Re Talk: 328
Everything is a triad in that it is supported by three legs. Anything that you can perceive, anything that you can hold in your consciousness has three aspects and yet ordinary consciousness can only see two of these legs. The third, unseen aspect is that which would seem to be irrelevant and unconnected to the object or situation at hand. The way to use the knowledge of the triads is to teach yourself about them and then make yourself go out and play in the irrelevant. That is how to change things. If you stay locked into the Line level bifocal conflicts, the Line level dichotomous dances, nothing happens.
You stumbled across me because you wanted to make some kind of change in your life and you couldn’t find the way to do it. These changes might have seemed drastic or mundane, and yet you found that you didn’t have the energy, the right kind of direction to make them. Can you see that no one operating at Line-level consciousness can directly make any change? Unless you are playing with a knowledge of the triads, playing in the irrelevant, everything that happens to you simply happens to you; you do not have any say in the matter.
If you see the top of this diagram, it appears to be a binary figure. If I cover up the base of it, it appears to have two feet. Actually it has three feet, though you can’t see it when looking at the top. This represents, in a very crude and opportunistic fashion, the fact that anything in your life that you want to change seems to involve only two aspects. There is “my desire to change,” and, in apparent opposition to this desire, there is “that which prevents me from making the change.” Some ordinary examples: “My desire to lose weight conflicts with my propensity to eat three dozen doughnuts at a time. If I wasn’t addicted to nicotine, I wouldn’t have trouble quitting smoking. If I didn’t have some inherited weakness, I would cut down on my alcohol consumption. If I wasn’t so in love with her, I wouldn’t put up with the way she treats me.” At Line level, no matter how complicated the situation appears, it can always be distilled down to two opposing elements.
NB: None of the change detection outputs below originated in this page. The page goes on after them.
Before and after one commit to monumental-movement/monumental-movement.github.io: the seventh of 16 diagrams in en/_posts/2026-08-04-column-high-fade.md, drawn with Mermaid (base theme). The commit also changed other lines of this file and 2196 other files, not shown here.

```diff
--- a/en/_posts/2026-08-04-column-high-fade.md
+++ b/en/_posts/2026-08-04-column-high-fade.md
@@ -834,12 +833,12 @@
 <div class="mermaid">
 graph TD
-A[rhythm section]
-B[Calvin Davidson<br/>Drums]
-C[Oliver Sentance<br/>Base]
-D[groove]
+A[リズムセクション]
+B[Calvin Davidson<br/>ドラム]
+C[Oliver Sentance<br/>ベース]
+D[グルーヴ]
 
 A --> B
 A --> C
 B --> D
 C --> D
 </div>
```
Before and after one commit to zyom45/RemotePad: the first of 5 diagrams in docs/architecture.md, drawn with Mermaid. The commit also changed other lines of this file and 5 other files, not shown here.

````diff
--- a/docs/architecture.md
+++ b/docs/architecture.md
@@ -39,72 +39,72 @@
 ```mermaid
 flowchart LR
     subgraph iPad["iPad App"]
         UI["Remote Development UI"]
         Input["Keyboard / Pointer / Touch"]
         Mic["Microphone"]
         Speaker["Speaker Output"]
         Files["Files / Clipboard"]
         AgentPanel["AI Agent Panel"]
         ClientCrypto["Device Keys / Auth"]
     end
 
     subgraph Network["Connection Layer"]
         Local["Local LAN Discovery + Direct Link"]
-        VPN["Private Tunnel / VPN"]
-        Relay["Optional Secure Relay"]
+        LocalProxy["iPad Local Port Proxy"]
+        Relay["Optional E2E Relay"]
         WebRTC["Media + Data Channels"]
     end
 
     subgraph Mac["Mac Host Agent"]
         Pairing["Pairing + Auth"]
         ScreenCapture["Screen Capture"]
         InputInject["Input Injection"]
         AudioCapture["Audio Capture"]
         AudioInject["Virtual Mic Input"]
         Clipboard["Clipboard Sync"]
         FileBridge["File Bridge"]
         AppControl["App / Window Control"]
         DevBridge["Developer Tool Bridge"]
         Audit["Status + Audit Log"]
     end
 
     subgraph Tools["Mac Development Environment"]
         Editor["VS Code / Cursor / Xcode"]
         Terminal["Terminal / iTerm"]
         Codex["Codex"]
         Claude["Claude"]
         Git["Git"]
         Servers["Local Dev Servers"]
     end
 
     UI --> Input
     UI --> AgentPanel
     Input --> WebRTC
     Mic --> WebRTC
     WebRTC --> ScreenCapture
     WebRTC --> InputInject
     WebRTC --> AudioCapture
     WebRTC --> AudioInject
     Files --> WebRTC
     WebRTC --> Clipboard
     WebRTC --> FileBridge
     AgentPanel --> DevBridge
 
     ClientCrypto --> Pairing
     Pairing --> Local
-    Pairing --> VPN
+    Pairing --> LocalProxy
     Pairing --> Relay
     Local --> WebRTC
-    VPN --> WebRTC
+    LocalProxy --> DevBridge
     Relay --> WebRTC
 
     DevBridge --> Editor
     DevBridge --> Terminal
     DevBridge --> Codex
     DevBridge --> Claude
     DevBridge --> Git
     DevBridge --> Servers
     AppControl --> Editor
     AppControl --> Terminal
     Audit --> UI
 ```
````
There are in fact three elements, three winds that keep everything moving on this planet. The above diagram is an example/reflection of how an apparently binary situation is actually a triad. You ask, “Where’s the third part?” To Line-level consciousness it seems insane, but what is left is everything besides the two elements seemingly involved in the problem; the third part is the realm of the irrelevant. JC talk 328